How do I do that? Well, basically, I have to rely on my ability to get people to watch from links I post on Twitter (where people do not like to click links) and on the kindness of others.
I do not like asking people for favors. I do not like bothering people that I do not know. I want our work to stand on its own and gain the attention it deserves without having to fucking beg.
That is, unfortunately, too much to ask.
So I will continue to do whatever it takes to make this thing a success. Mainly because I think the work we do is worthy of your time, but also because I am human, have an ego and believe my work is worthy of your affirmation.
Internal dialogue: Wow, I can't believe I just wrote that all out. I'm such a pathetic cunt.
Topic 3: On Gerard Van der Leun
I shared news of Gerard Van der Leun's illness on Twitter last week and I was sad to learn that he passed away last Friday. Gerard operated the blog AmericanDigest.org, had his work published in many places, including Time, Omni and Penthouse, and authored at least two books of which I am aware.
I had the pleasure of exchanging e-mails with Gerard the past several months. He found a video we made on YouTube and shared it on AmericanDigest.org.
Truth be told, Gerard was one of the only writers/bloggers/content creators that ever took the time to write a kind word about the work we've been doing.
Here's an excerpt of what Gerard wrote about The French Revolution - Good Thing, Bad Thing? :
... Flappr’s summation of The French Revolution is carefully tuned to the times in which we find ourselves now; times in which we are one false-flag incident away from the moment when “The Guns Come Out.” And the tune that this visual history plays is both brilliant and laugh-out-loud funny. It is accurate in its history and yet scathing in its satire.
In the hands of Flappr this is a righteous revision of all the revisionary garbage that’s been spewed out about revolution in the last century.
I discovered this blog from Gerard after noticing a spike in views on our analytics dashboard on YouTube and was able track this anomaly back to his website.
After locating his e-mail address, I sent Gerard an e-mail, thanking him for his kind words and the generosity of sharing our video with his audience. We began exchanging e-mails after that and Gerard he was not only gracious and funny - he offered to help.
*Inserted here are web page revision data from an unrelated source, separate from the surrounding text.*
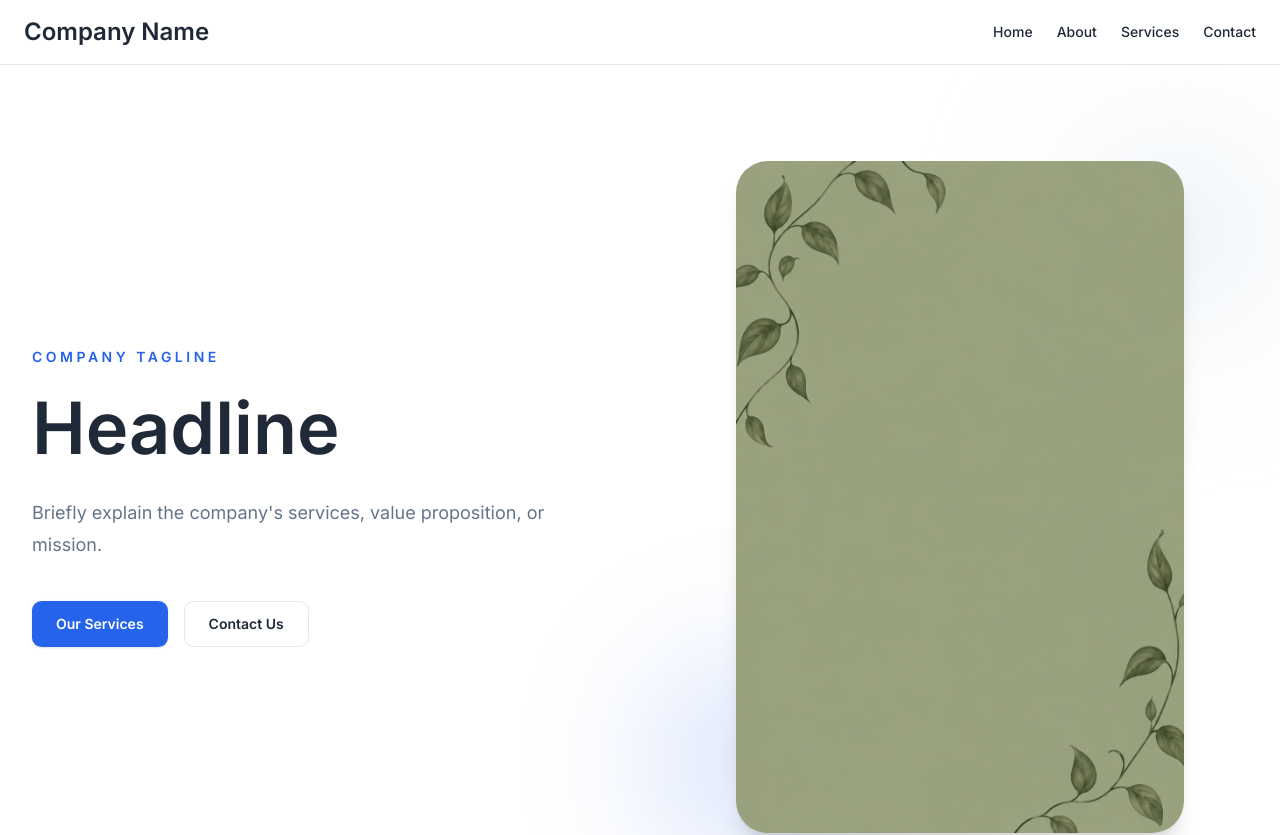
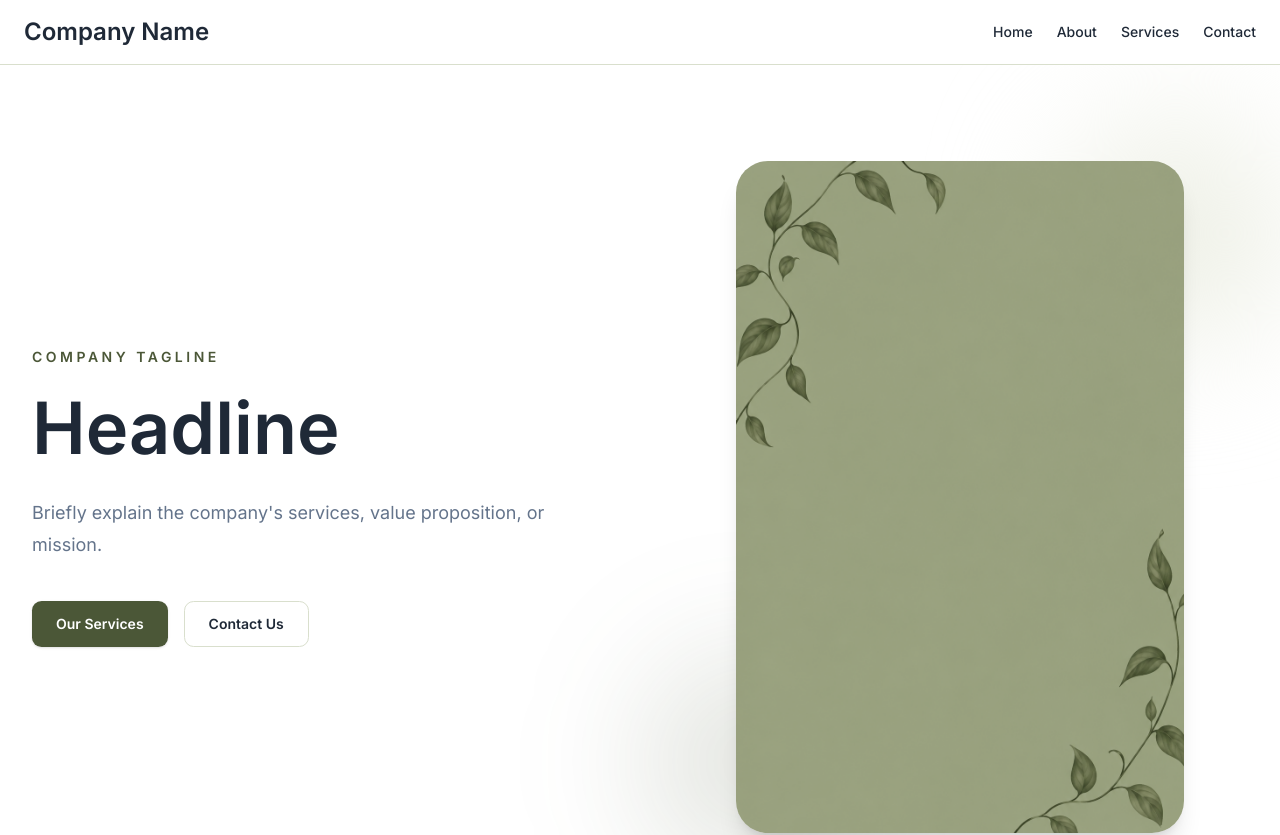
Before and after one commit to natsalinas/nextjs-client-template, a Next.js app: page / in a window 1280 px wide. Shown: the top 835 px of the page. Built offline with nearby package versions, Linux system fonts and the light colour scheme.

Commit message:
style: adopt BloomStack sage and olive theme from reference image

```diff
--- a/app/globals.css
+++ b/app/globals.css
@@ -77,24 +77,24 @@
   --popover: #ffffff;
   --popover-foreground: #1f2937;
 
-  --primary: #2563eb;
+  --primary: #4b5737;
   --primary-foreground: #ffffff;
 
-  --secondary: #f1f5f9;
+  --secondary: #eef0e6;
   --secondary-foreground: #1e293b;
 
-  --muted: #f8fafc;
+  --muted: #f5f6ef;
   --muted-foreground: #64748b;
 
-  --accent: #e2e8f0;
+  --accent: #e2e7d5;
   --accent-foreground: #1e293b;
 
   --destructive: #dc2626;
   --destructive-foreground: #ffffff;
 
-  --border: #e2e8f0;
-  --input: #e2e8f0;
-  --ring: #2563eb;
+  --border: #d9dfcd;
+  --input: #d9dfcd;
+  --ring: #66744e;
 
   --radius: 0.75rem;
 
@@ -102,7 +102,7 @@
    * Optional chart colors
    */
 
-  --chart-1: #2563eb;
+  --chart-1: #66744e;
   --chart-2: #0d9488;
   --chart-3: #7c3aed;
   --chart-4: #ea580c;
@@ -114,12 +114,12 @@
 
   --sidebar: #ffffff;
   --sidebar-foreground: #1f2937;
-  --sidebar-primary: #2563eb;
+  --sidebar-primary: #4b5737;
   --sidebar-primary-foreground: #ffffff;
-  --sidebar-accent: #f1f5f9;
+  --sidebar-accent: #eef0e6;
   --sidebar-accent-foreground: #1e293b;
-  --sidebar-border: #e2e8f0;
-  --sidebar-ring: #2563eb;
+  --sidebar-border: #d9dfcd;
+  --sidebar-ring: #66744e;
 }
 
 .dark {
@@ -132,16 +132,16 @@
   --popover: #111827;
   --popover-foreground: #f8fafc;
 
-  --primary: #60a5fa;
+  --primary: #a9b58b;
   --primary-foreground: #0f172a;
 
-  --secondary: #1e293b;
+  --secondary: #303b2b;
   --secondary-foreground: #f8fafc;
 
   --muted: #1e293b;
   --muted-foreground: #94a3b8;
 
-  --accent: #334155;
+  --accent: #46553b;
   --accent-foreground: #f8fafc;
 
   --destructive: #ef4444;
@@ -149,9 +149,9 @@
 
   --border: rgb(255 255 255 / 10%);
   --input: rgb(255 255 255 / 15%);
-  --ring: #60a5fa;
+  --ring: #a9b58b;
 
-  --chart-1: #60a5fa;
+  --chart-1: #a9b58b;
   --chart-2: #2dd4bf;
   --chart-3: #a78bfa;
   --chart-4: #fb923c;
@@ -159,12 +159,12 @@
 
   --sidebar: #111827;
   --sidebar-foreground: #f8fafc;
-  --sidebar-primary: #60a5fa;
+  --sidebar-primary: #a9b58b;
   --sidebar-primary-foreground: #0f172a;
   --sidebar-accent: #1e293b;
   --sidebar-accent-foreground: #f8fafc;
   --sidebar-border: rgb(255 255 255 / 10%);
-  --sidebar-ring: #60a5fa;
+  --sidebar-ring: #a9b58b;
 }
 
 @layer base {
```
Mr. Van der Leun later shared Sundress Nationalism and The First Thanksgiving - Good Thing, Bad Thing? on his website. Not because it benefitted him much, but because he saw we were small, struggling and needed a boost.
If you read some of the remembrances written about Gerard from around the blogosphere, you'll see that my impression of him was shared by many.
A brilliant writer. Funny, friendly and a man of the world. It sucks that's he's gone. I feel cheated for not having the opportunity to get to know him better.
Rest in peace, Mr. VdL.
Happy Wednesday and God Bless America.
P.S. I lied, this took me like 90+ minutes to write.